=== Exercise requirements ===
Filter the data for lines with the word "file" and copy those lines.

=== Material provided ===
###

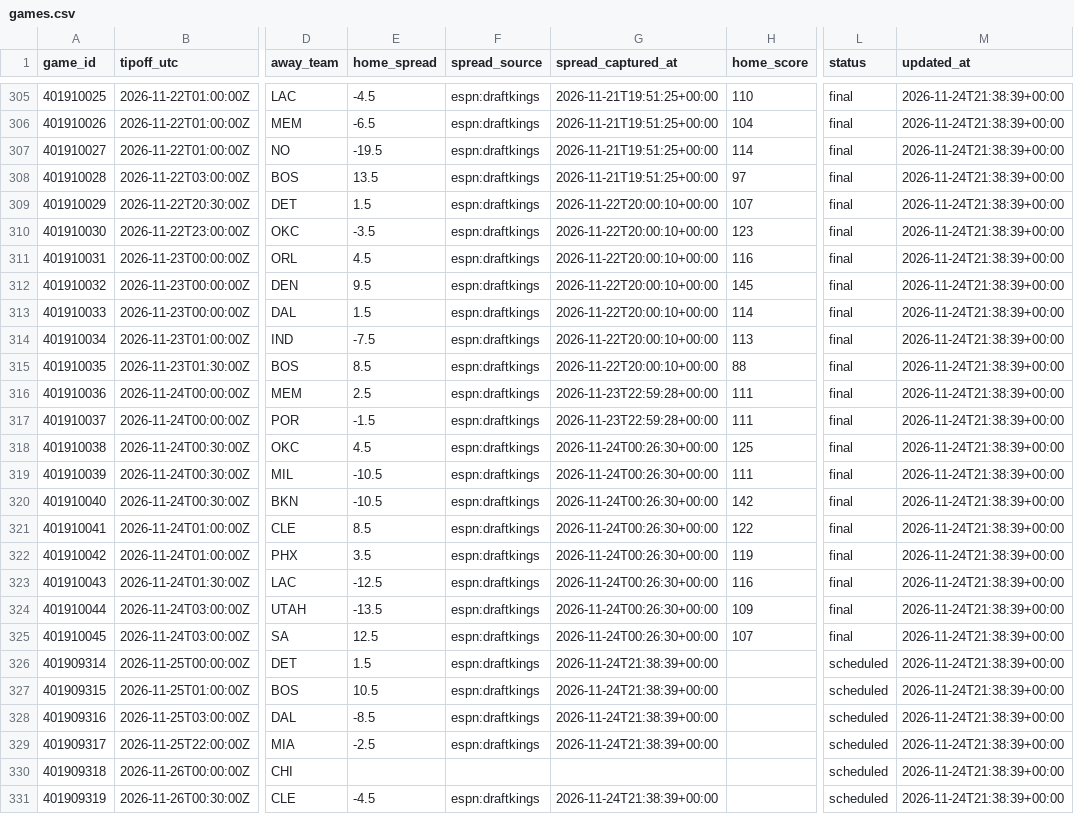
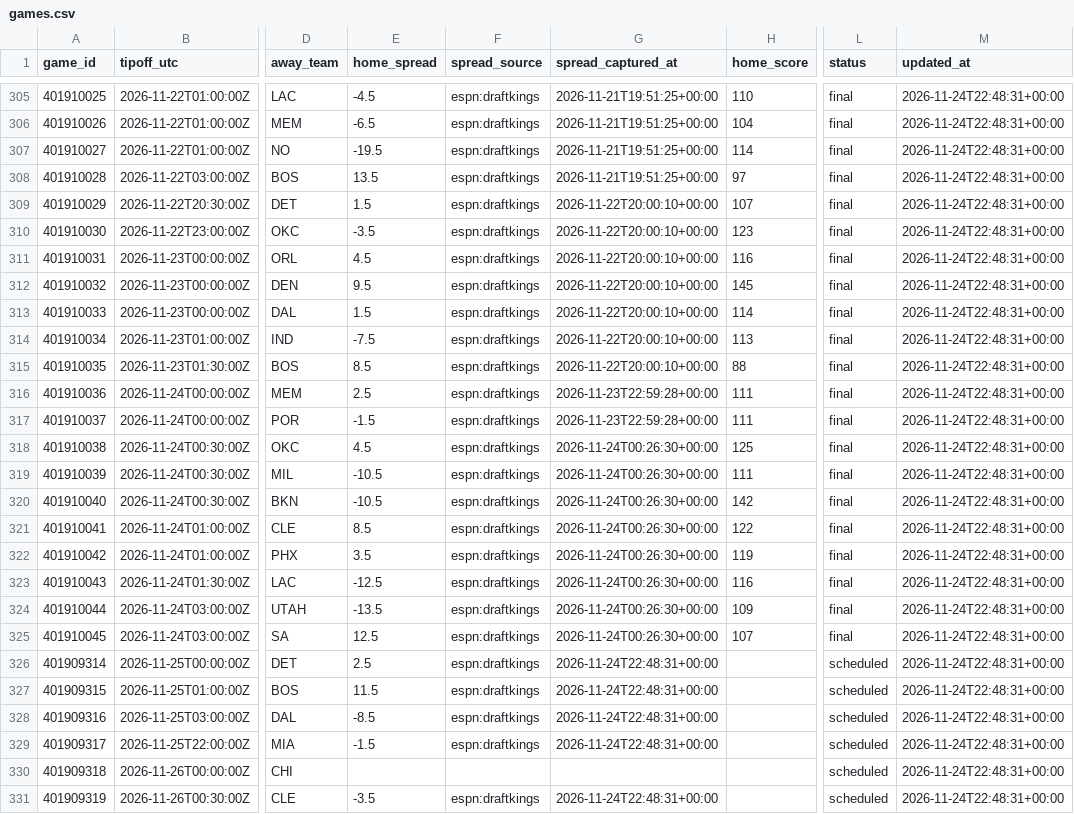
Before and after one commit to hschumann/hans-schumann.github.io, a CSV file: NBA_model/data/games.csv, drawn as a sheet; only a part is shown, gaps mark what is left out; the diff covers the shown part only; the diff names each change by its address in the sheet, - before the commit and + after, or states it on an @@ line.

```diff
--- a/NBA_model/data/games.csv
+++ b/NBA_model/data/games.csv
-M305:M331 (updated_at): 2026-11-24T21:38:39+00:00
+M305:M331 (updated_at): 2026-11-24T22:48:31+00:00
-E326 (home_spread): 1.5
+E326 (home_spread): 2.5
-G326:G329 (spread_captured_at): 2026-11-24T21:38:39+00:00
+G326:G329 (spread_captured_at): 2026-11-24T22:48:31+00:00
-E327 (home_spread): 10.5
+E327 (home_spread): 11.5
-E329 (home_spread): -2.5
+E329 (home_spread): -1.5
-E331 (home_spread): -4.5
+E331 (home_spread): -3.5
-G331 (spread_captured_at): 2026-11-24T21:38:39+00:00
+G331 (spread_captured_at): 2026-11-24T22:48:31+00:00
```
Also changed, not shown: 62 edited cells elsewhere in this file, 3 other files.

###

=== Answer to this task ===
Before and after one commit to hschumann/hans-schumann.github.io, a CSV file: NBA_model/data/games.csv, drawn as a sheet; only a part is shown, gaps mark what is left out; the diff covers the shown part only; the diff names each change by its address in the sheet, - before the commit and + after, or states it on an @@ line.
Also changed, not shown: 62 edited cells elsewhere in this file, 3 other files.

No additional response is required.